**SOURCE MATERIAL:**
=======

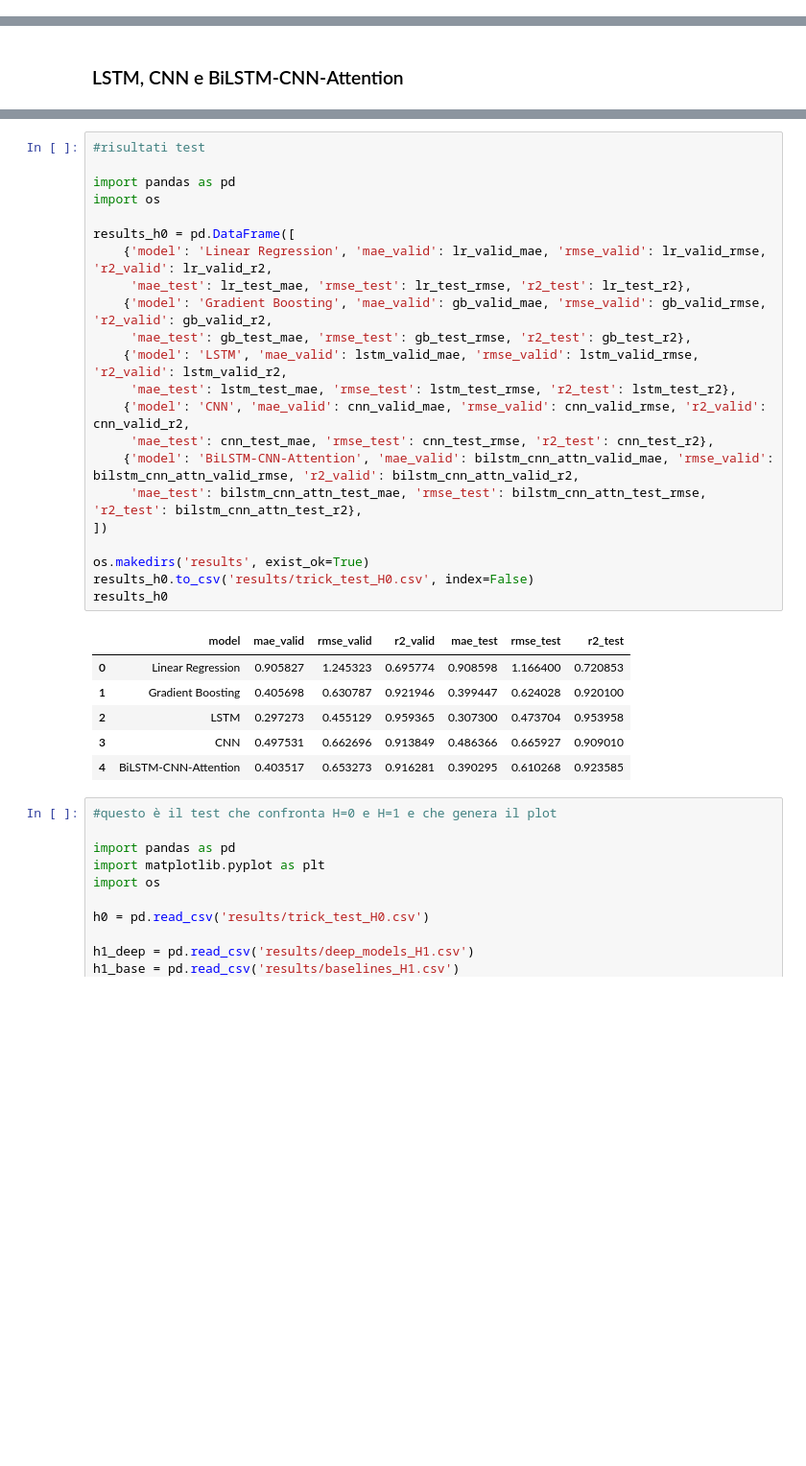
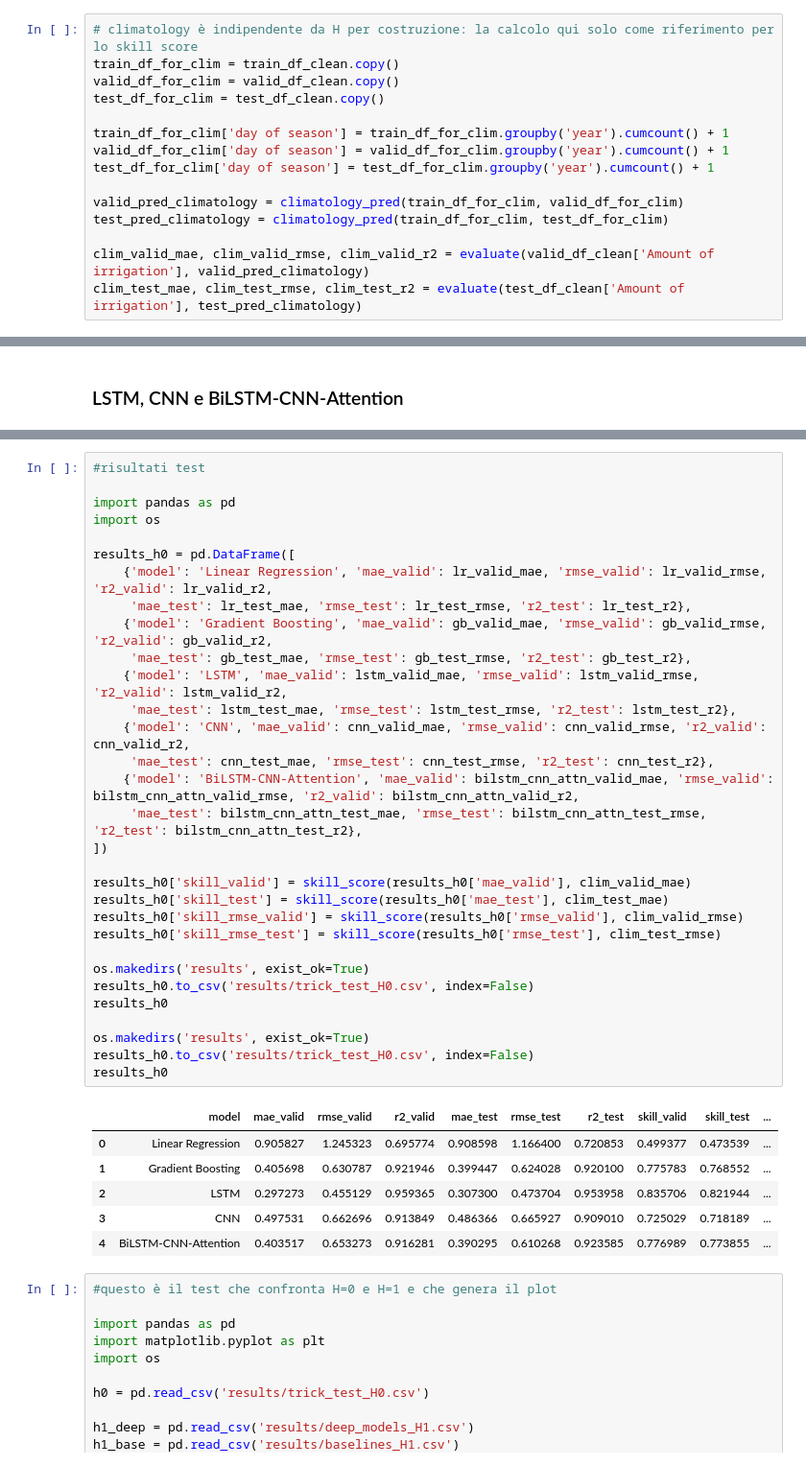
Before and after one commit to Filomaior03/progetto, a Jupyter notebook: trick_test_H0.ipynb, the cells around one changed output, grey strips where cells are left out. Shown at 96% size. Drawn from its saved outputs; the diff is of its cells as text; blank space fills up the shorter version.

Commit message:
Aggiunta mancanze (skill_rmse, feature_importance)

```diff
--- a/trick_test_H0.ipynb
+++ b/trick_test_H0.ipynb
@@ -78,6 +78,21 @@ train_df_norm, valid_df_norm, test_df_norm, train_df_min, train_df_max = normali
 train_X, train_y = create_sequences(train_df_norm, 20, 0)
 valid_X, valid_y = create_sequences(valid_df_norm, 20, 0)
 test_X, test_y = create_sequences(test_df_norm, 20, 0)
+# %%
+# climatology è indipendente da H per costruzione: la calcolo qui solo come riferimento per lo skill score
+train_df_for_clim = train_df_clean.copy()
+valid_df_for_clim = valid_df_clean.copy()
+test_df_for_clim = test_df_clean.copy()
+
+train_df_for_clim['day of season'] = train_df_for_clim.groupby('year').cumcount() + 1
+valid_df_for_clim['day of season'] = valid_df_for_clim.groupby('year').cumcount() + 1
+test_df_for_clim['day of season'] = test_df_for_clim.groupby('year').cumcount() + 1
+
+valid_pred_climatology = climatology_pred(train_df_for_clim, valid_df_for_clim)
+test_pred_climatology = climatology_pred(train_df_for_clim, test_df_for_clim)
+
+clim_valid_mae, clim_valid_rmse, clim_valid_r2 = evaluate(valid_df_clean['Amount of irrigation'], valid_pred_climatology)
+clim_test_mae, clim_test_rmse, clim_test_r2 = evaluate(test_df_clean['Amount of irrigation'], test_pred_climatology)
 # %% [markdown]
 ### Linear Regression e Gradient Boosting
 # %%
@@ -146,32 +161,41 @@ Epoch 35/100
 # %%
 #risultati test
 
 import pandas as pd
 import os
 
 results_h0 = pd.DataFrame([
     {'model': 'Linear Regression', 'mae_valid': lr_valid_mae, 'rmse_valid': lr_valid_rmse, 'r2_valid': lr_valid_r2,
      'mae_test': lr_test_mae, 'rmse_test': lr_test_rmse, 'r2_test': lr_test_r2},
     {'model': 'Gradient Boosting', 'mae_valid': gb_valid_mae, 'rmse_valid': gb_valid_rmse, 'r2_valid': gb_valid_r2,
      'mae_test': gb_test_mae, 'rmse_test': gb_test_rmse, 'r2_test': gb_test_r2},
     {'model': 'LSTM', 'mae_valid': lstm_valid_mae, 'rmse_valid': lstm_valid_rmse, 'r2_valid': lstm_valid_r2,
      'mae_test': lstm_test_mae, 'rmse_test': lstm_test_rmse, 'r2_test': lstm_test_r2},
     {'model': 'CNN', 'mae_valid': cnn_valid_mae, 'rmse_valid': cnn_valid_rmse, 'r2_valid': cnn_valid_r2,
      'mae_test': cnn_test_mae, 'rmse_test': cnn_test_rmse, 'r2_test': cnn_test_r2},
     {'model': 'BiLSTM-CNN-Attention', 'mae_valid': bilstm_cnn_attn_valid_mae, 'rmse_valid': bilstm_cnn_attn_valid_rmse, 'r2_valid': bilstm_cnn_attn_valid_r2,
      'mae_test': bilstm_cnn_attn_test_mae, 'rmse_test': bilstm_cnn_attn_test_rmse, 'r2_test': bilstm_cnn_attn_test_r2},
 ])
 
+results_h0['skill_valid'] = skill_score(results_h0['mae_valid'], clim_valid_mae)
+results_h0['skill_test'] = skill_score(results_h0['mae_test'], clim_test_mae)
+results_h0['skill_rmse_valid'] = skill_score(results_h0['rmse_valid'], clim_valid_rmse)
+results_h0['skill_rmse_test'] = skill_score(results_h0['rmse_test'], clim_test_rmse)
+
 os.makedirs('results', exist_ok=True)
 results_h0.to_csv('results/trick_test_H0.csv', index=False)
 results_h0
+
+os.makedirs('results', exist_ok=True)
+results_h0.to_csv('results/trick_test_H0.csv', index=False)
+results_h0
 # %% [output]
-|  | model | mae_valid | rmse_valid | r2_valid | mae_test | rmse_test | r2_test |
-| 0 | Linear Regression | 0.905827 | 1.245323 | 0.695774 | 0.908598 | 1.166400 | 0.720853 |
-| 1 | Gradient Boosting | 0.405698 | 0.630787 | 0.921946 | 0.399447 | 0.624028 | 0.920100 |
-| 2 | LSTM | 0.297273 | 0.455129 | 0.959365 | 0.307300 | 0.473704 | 0.953958 |
-| 3 | CNN | 0.497531 | 0.662696 | 0.913849 | 0.486366 | 0.665927 | 0.909010 |
-| 4 | BiLSTM-CNN-Attention | 0.403517 | 0.653273 | 0.916281 | 0.390295 | 0.610268 | 0.923585 |
+|  | model | mae_valid | rmse_valid | r2_valid | mae_test | rmse_test | r2_test | skill_valid | skill_test | ... |
+| 0 | Linear Regression | 0.905827 | 1.245323 | 0.695774 | 0.908598 | 1.166400 | 0.720853 | 0.499377 | 0.473539 | ... |
+| 1 | Gradient Boosting | 0.405698 | 0.630787 | 0.921946 | 0.399447 | 0.624028 | 0.920100 | 0.775783 | 0.768552 | ... |
+| 2 | LSTM | 0.297273 | 0.455129 | 0.959365 | 0.307300 | 0.473704 | 0.953958 | 0.835706 | 0.821944 | ... |
+| 3 | CNN | 0.497531 | 0.662696 | 0.913849 | 0.486366 | 0.665927 | 0.909010 | 0.725029 | 0.718189 | ... |
+| 4 | BiLSTM-CNN-Attention | 0.403517 | 0.653273 | 0.916281 | 0.390295 | 0.610268 | 0.923585 | 0.776989 | 0.773855 | ... |
 # %%
 #questo è il test che confronta H=0 e H=1 e che genera il plot
 
```
Also changed, not shown: parts of 1 cell of this notebook, 24 other files.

=======

**TRY IT:**
In the material above, please find every line that includes the word "model" and copy it.

**EXERCISE OUTPUT:**
     {'model': 'Linear Regression', 'mae_valid': lr_valid_mae, 'rmse_valid': lr_valid_rmse, 'r2_valid': lr_valid_r2,
     {'model': 'Gradient Boosting', 'mae_valid': gb_valid_mae, 'rmse_valid': gb_valid_rmse, 'r2_valid': gb_valid_r2,
     {'model': 'LSTM', 'mae_valid': lstm_valid_mae, 'rmse_valid': lstm_valid_rmse, 'r2_valid': lstm_valid_r2,
     {'model': 'CNN', 'mae_valid': cnn_valid_mae, 'rmse_valid': cnn_valid_rmse, 'r2_valid': cnn_valid_r2,
     {'model': 'BiLSTM-CNN-Attention', 'mae_valid': bilstm_cnn_attn_valid_mae, 'rmse_valid': bilstm_cnn_attn_valid_rmse, 'r2_valid': bilstm_cnn_attn_valid_r2,
-|  | model | mae_valid | rmse_valid | r2_valid | mae_test | rmse_test | r2_test |
+|  | model | mae_valid | rmse_valid | r2_valid | mae_test | rmse_test | r2_test | skill_valid | skill_test | ... |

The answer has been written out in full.